*Web interface edit records:*

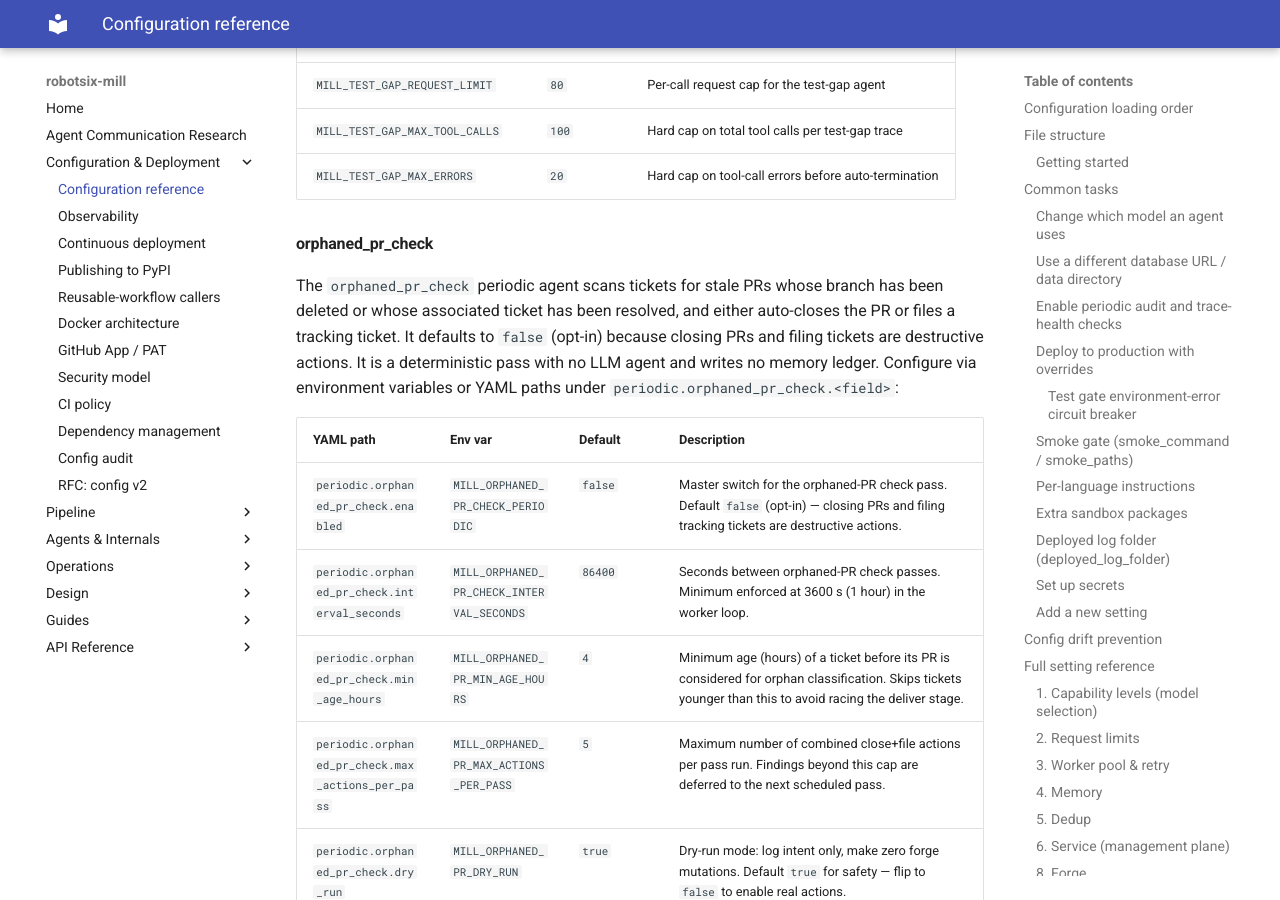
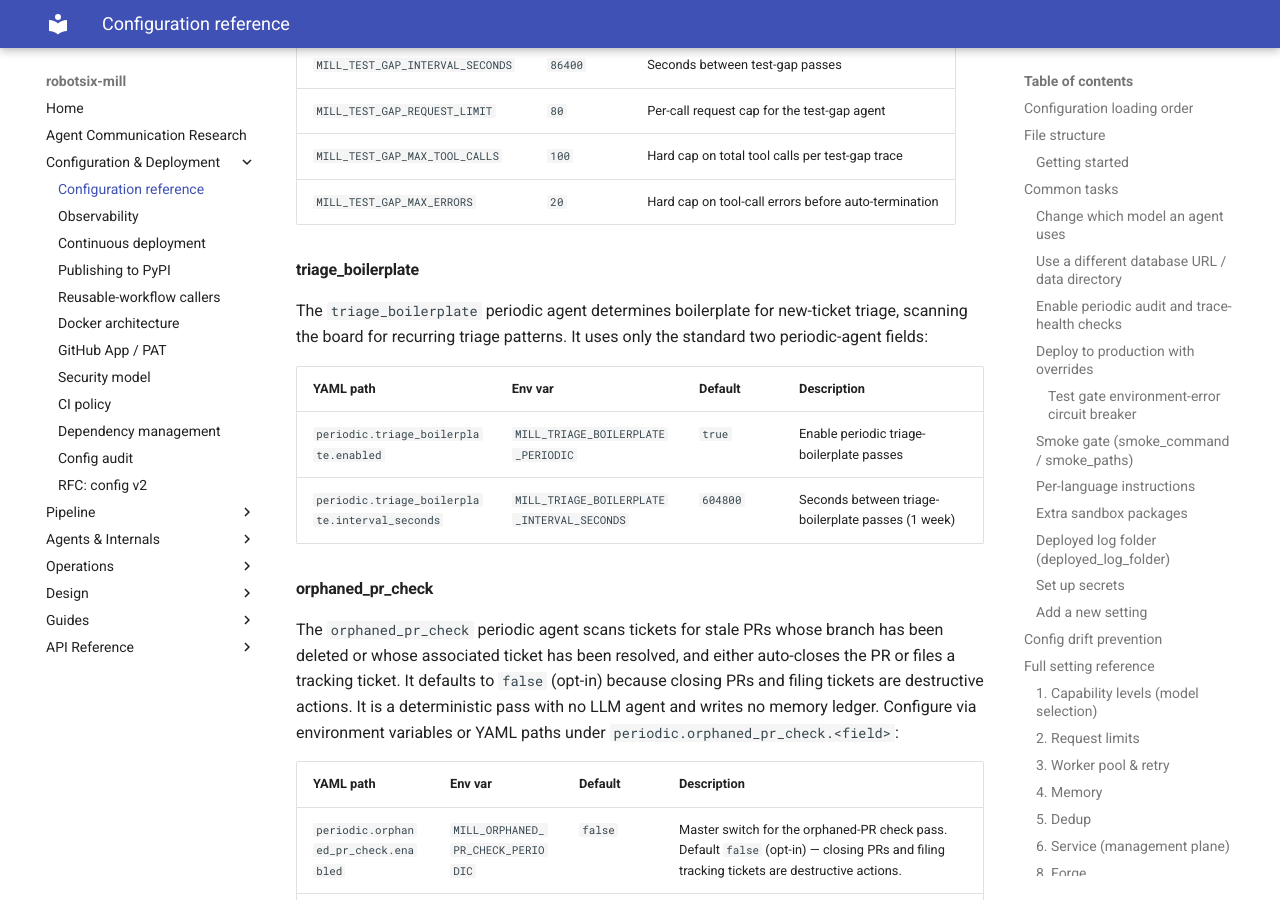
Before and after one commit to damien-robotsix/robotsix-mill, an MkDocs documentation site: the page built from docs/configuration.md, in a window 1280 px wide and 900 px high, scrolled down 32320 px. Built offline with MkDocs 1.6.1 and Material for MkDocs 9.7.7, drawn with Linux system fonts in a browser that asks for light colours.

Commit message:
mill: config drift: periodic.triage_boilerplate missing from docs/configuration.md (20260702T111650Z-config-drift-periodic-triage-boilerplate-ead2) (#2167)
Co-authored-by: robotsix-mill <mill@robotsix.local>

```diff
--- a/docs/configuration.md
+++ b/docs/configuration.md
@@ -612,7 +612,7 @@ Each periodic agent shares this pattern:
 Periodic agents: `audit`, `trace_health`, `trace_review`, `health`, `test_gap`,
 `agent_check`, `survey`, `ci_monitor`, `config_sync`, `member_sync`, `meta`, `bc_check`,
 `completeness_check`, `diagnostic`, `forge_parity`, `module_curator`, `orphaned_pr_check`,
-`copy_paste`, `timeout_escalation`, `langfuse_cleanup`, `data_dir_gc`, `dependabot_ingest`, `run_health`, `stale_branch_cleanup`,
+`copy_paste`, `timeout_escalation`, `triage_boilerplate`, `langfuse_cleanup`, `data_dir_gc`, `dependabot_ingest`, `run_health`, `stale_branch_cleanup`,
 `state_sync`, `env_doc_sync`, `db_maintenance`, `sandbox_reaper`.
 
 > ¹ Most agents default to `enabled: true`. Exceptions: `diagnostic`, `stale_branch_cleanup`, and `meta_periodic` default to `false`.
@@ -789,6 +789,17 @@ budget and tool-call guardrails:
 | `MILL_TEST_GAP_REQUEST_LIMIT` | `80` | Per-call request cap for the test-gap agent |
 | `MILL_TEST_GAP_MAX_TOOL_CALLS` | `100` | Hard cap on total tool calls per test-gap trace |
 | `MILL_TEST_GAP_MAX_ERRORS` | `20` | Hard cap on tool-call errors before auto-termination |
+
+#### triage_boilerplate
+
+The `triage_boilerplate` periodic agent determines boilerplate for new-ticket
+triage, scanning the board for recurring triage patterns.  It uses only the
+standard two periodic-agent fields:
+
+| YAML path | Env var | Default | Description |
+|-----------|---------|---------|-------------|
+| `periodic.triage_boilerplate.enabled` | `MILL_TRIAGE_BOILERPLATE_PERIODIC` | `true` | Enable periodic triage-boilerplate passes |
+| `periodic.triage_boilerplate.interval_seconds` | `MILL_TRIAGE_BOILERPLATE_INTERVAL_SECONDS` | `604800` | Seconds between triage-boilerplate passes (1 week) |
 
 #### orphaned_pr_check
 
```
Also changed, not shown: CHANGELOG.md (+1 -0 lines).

*Exercise details:*
Set every record down verbatim. No pictures belong in the copy.

*Answer to this task:*
Before and after one commit to damien-robotsix/robotsix-mill, an MkDocs documentation site: the page built from docs/configuration.md, in a window 1280 px wide and 900 px high, scrolled down 32320 px. Built offline with MkDocs 1.6.1 and Material for MkDocs 9.7.7, drawn with Linux system fonts in a browser that asks for light colours.

Commit message:
mill: config drift: periodic.triage_boilerplate missing from docs/configuration.md (20260702T111650Z-config-drift-periodic-triage-boilerplate-ead2) (#2167)
Co-authored-by: robotsix-mill <mill@robotsix.local>

```diff
--- a/docs/configuration.md
+++ b/docs/configuration.md
@@ -612,7 +612,7 @@ Each periodic agent shares this pattern:
 Periodic agents: `audit`, `trace_health`, `trace_review`, `health`, `test_gap`,
 `agent_check`, `survey`, `ci_monitor`, `config_sync`, `member_sync`, `meta`, `bc_check`,
 `completeness_check`, `diagnostic`, `forge_parity`, `module_curator`, `orphaned_pr_check`,
-`copy_paste`, `timeout_escalation`, `langfuse_cleanup`, `data_dir_gc`, `dependabot_ingest`, `run_health`, `stale_branch_cleanup`,
+`copy_paste`, `timeout_escalation`, `triage_boilerplate`, `langfuse_cleanup`, `data_dir_gc`, `dependabot_ingest`, `run_health`, `stale_branch_cleanup`,
 `state_sync`, `env_doc_sync`, `db_maintenance`, `sandbox_reaper`.
 
 > ¹ Most agents default to `enabled: true`. Exceptions: `diagnostic`, `stale_branch_cleanup`, and `meta_periodic` default to `false`.
@@ -789,6 +789,17 @@ budget and tool-call guardrails:
 | `MILL_TEST_GAP_REQUEST_LIMIT` | `80` | Per-call request cap for the test-gap agent |
 | `MILL_TEST_GAP_MAX_TOOL_CALLS` | `100` | Hard cap on total tool calls per test-gap trace |
 | `MILL_TEST_GAP_MAX_ERRORS` | `20` | Hard cap on tool-call errors before auto-termination |
+
+#### triage_boilerplate
+
+The `triage_boilerplate` periodic agent determines boilerplate for new-ticket
+triage, scanning the board for recurring triage patterns.  It uses only the
+standard two periodic-agent fields:
+
+| YAML path | Env var | Default | Description |
+|-----------|---------|---------|-------------|
+| `periodic.triage_boilerplate.enabled` | `MILL_TRIAGE_BOILERPLATE_PERIODIC` | `true` | Enable periodic triage-boilerplate passes |
+| `periodic.triage_boilerplate.interval_seconds` | `MILL_TRIAGE_BOILERPLATE_INTERVAL_SECONDS` | `604800` | Seconds between triage-boilerplate passes (1 week) |
 
 #### orphaned_pr_check
 
```
Also changed, not shown: CHANGELOG.md (+1 -0 lines).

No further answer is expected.